You can’t toss a dead cat into e-space without touching a smart TV – that’s how it is in 2022. Whether it’s a Roku TV, a set of LG, Samsung, Vizio or from another TV running a different operating system, chances are it is connecting to the internet. There’s also an even greater chance that the platform the TV is running on deals with advertising.
It’s just the way of the world. And for that reason, you need an ad blocker on your home network – period.
It’s kinda funny to see people all hugging an advertisement for Sleep Number beds appearing on a Roku TV made by Sharp, which made the rounds on the /r/cordcutters subreddit during a recent NFL playoff game. Roku tells TechToSee that whatever caused the ad to appear — whether it’s an operating system-level thing or a device-specific thing — has “been resolved”.
Ads on Ads on Ads
Forget for now that an NFL broadcast is itself full of in-stadium, on-field, on-screen and out-of-the-mouth commercials. Yet we watch. And ignore for now the fact that Roku is now an advertising company that also sells hardware and licenses its operating system to other manufacturers. Still, we’re buying the $25 sticks in droves and the cheap TVs in droves. Advertising is the price you pay when you don’t pay the price at register.
You have options. You can choose to buy a product that does not inject advertising in addition to content. It’s more expensive, of course, and it can make you feel like you’re being punished. (You’re not.) Or that you have to be an elitist to wash your hands of all those dirty ads. (That may be a little more true.)
There is another way, the one that really should be taught in schools.
Chances are if you’re reading this you’re familiar with ad blockers. (We’ll also ignore for now that the website you’re currently reading is ad-supported.) They’re pretty easy to implement at the browser level with an extension.
Network-level blocking is where it’s at

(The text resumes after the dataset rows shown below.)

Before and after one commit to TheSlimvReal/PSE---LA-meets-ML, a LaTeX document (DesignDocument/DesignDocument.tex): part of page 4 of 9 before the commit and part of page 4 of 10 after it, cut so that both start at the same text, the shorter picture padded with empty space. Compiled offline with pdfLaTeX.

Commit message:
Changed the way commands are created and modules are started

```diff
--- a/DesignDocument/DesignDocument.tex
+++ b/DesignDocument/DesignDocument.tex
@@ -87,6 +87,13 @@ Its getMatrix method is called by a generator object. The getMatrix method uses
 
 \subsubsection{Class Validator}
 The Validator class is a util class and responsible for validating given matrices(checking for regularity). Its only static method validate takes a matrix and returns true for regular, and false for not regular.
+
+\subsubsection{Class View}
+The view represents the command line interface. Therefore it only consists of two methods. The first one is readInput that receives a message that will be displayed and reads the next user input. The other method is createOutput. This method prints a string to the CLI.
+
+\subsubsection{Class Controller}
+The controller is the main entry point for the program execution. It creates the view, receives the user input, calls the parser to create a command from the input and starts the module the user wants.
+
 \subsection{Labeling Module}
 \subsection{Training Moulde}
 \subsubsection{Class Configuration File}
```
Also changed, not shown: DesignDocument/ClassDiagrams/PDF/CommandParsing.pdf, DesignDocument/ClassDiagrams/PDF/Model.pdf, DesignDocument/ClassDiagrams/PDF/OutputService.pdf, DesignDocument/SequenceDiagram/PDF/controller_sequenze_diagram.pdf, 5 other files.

If you really want to block ads, you want to do it at the network level. It’s not such a simple undertaking, but it doesn’t require a degree in computer science either. The basic traits are: you will have a device somewhere on your network, and all traffic requests will pass through there. If something pings on the “block list”, this traffic does not pass. This means things like ads won’t appear or maybe tracking data won’t be leaked.
Because it’s at the network level, it covers any device connected to your network: phones, tablets, TVs, whatever.

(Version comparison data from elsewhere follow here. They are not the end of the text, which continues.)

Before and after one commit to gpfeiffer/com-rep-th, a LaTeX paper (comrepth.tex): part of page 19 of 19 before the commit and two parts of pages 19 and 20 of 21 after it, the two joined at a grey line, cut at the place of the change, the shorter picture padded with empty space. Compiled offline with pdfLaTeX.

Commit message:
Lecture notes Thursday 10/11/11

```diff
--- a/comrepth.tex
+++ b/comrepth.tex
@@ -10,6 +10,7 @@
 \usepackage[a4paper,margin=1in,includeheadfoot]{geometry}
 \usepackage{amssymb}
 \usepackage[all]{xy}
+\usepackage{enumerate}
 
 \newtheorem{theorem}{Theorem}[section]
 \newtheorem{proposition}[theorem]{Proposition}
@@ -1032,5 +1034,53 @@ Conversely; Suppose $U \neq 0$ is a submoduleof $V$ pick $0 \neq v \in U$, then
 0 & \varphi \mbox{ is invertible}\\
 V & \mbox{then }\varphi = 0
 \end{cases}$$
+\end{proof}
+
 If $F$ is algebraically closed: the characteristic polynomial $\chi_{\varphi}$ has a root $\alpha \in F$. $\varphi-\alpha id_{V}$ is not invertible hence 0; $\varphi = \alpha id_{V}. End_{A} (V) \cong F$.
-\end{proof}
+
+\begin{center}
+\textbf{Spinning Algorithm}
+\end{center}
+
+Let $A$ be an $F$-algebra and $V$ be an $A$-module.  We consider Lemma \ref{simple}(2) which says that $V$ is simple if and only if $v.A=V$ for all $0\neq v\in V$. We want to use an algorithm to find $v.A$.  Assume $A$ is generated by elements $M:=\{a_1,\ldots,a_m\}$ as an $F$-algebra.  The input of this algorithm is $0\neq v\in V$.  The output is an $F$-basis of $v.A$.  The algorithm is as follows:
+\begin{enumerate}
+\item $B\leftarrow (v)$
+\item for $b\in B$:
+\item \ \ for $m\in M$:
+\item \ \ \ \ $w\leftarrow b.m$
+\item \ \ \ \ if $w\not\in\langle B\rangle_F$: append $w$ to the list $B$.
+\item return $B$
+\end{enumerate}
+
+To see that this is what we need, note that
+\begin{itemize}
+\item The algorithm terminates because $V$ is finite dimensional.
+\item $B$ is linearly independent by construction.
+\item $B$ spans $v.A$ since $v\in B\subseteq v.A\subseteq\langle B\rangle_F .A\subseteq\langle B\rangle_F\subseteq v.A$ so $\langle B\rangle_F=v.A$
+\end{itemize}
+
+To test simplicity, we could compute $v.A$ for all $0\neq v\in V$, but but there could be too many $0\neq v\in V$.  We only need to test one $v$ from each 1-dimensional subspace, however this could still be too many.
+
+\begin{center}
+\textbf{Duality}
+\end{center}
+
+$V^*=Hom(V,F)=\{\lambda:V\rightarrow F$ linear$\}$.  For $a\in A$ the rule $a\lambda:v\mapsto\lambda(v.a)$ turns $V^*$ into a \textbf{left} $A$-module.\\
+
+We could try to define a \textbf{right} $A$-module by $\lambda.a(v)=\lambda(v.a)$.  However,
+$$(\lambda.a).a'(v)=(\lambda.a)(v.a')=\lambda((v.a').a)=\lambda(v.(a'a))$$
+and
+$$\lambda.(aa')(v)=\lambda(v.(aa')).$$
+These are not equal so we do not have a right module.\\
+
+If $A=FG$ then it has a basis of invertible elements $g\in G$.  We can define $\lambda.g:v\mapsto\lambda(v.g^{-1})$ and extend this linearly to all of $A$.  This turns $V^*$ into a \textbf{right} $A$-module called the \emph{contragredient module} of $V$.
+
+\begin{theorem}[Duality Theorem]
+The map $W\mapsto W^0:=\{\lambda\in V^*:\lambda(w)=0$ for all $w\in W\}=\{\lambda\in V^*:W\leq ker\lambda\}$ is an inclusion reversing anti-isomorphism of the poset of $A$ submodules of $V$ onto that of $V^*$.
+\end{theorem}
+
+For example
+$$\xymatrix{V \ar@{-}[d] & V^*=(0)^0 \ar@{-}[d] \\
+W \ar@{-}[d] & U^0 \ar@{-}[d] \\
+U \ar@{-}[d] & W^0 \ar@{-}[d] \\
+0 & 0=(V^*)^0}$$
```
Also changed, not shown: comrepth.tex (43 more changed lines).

It is also a somewhat blunt instrument. There are times when things just don’t work out. (In addition to ads not loading, which is more of a feature in this case than a bug.) This is not a set-and-forget attempt. There are times when you’ll either have to disable the ad blocker for something to load or work properly, or you’ll have to dive in and tweak blocklists and/or whitelist servers.

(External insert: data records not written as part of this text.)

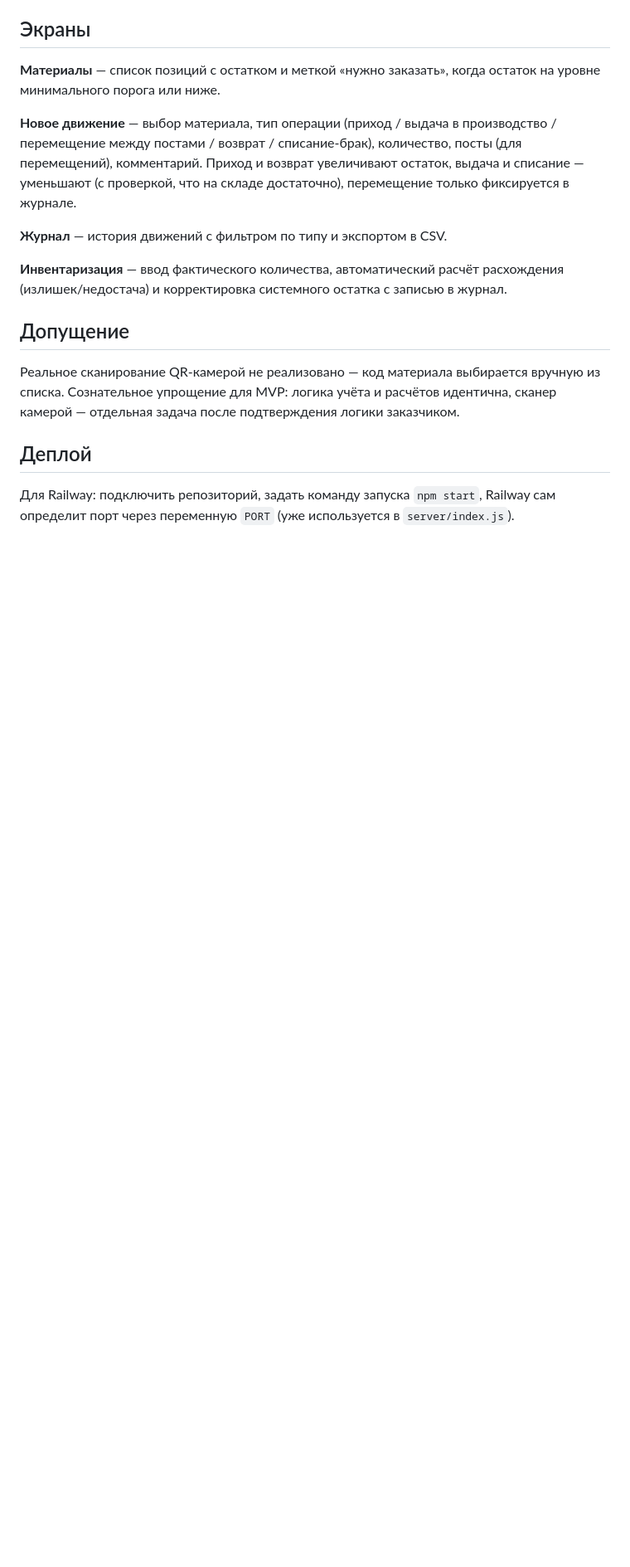
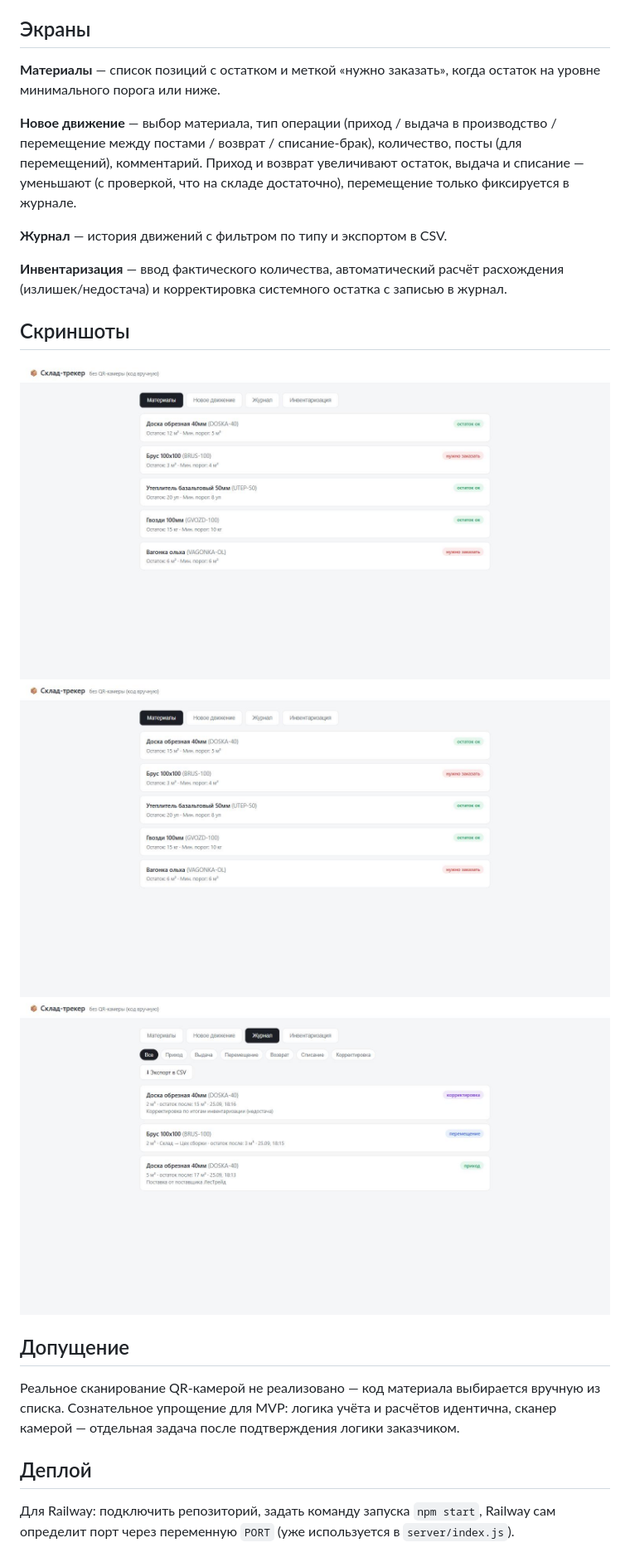
Before and after one commit to valentinlee/qr-sklad-tracker, a Markdown page: README.md, the part around the change. Shown at 83% size. Drawn GitHub-style; blank space fills up the shorter version.

Commit message:
Добавить скриншоты в README

```diff
--- a/README.md
+++ b/README.md
@@ -37,6 +37,12 @@ npm start
 **Инвентаризация** — ввод фактического количества, автоматический расчёт расхождения
 (излишек/недостача) и корректировка системного остатка с записью в журнал.
 
+## Скриншоты
+
+![Первый запуск](docs/screenshots/01-pervyy-zapusk.jpg)
+![Материалы — финальная версия](docs/screenshots/02-finalnaya-versiya-materialy.jpg)
+![Журнал — финальная версия](docs/screenshots/03-finalnaya-versiya-zhurnal.jpg)
+
 ## Допущение
 
 Реальное сканирование QR-камерой не реализовано — код материала выбирается вручную из
```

Your experience will be different from someone else’s. At home I usually have on average about 13% of all server requests blocked. Maybe it’s high, maybe it’s low. It all depends on how many devices you have going through the ad blocker and what those devices are.
I’m also not surprised that nearly 25% of blocked requests come from a single server from a certain manufacturer. This does not mean that all such requests are advertisements or spam or are otherwise harmful. In fact, all we know is that the device requests data from the scribe.log.roku.com server, and that’s it. We don’t know what the data is (and I don’t care). It’s just that whoever runs the blocklists I use felt that this server was worth blocking.
Roku is chosen here because it’s a big target, and it’s the one that comes up for me, but it’s not the only one. Amazon Fire TV does. Google TV (and Android TV) does. Phones do. Tablets do. Anything that connects to the internet is almost certainly connecting to an ad server somewhere or some sort of analytics server. None of these things are inherently bad.
But if you want to make sure you won’t get any ads on top of your ad-laden football game, a network-level ad blocker is a good place to start.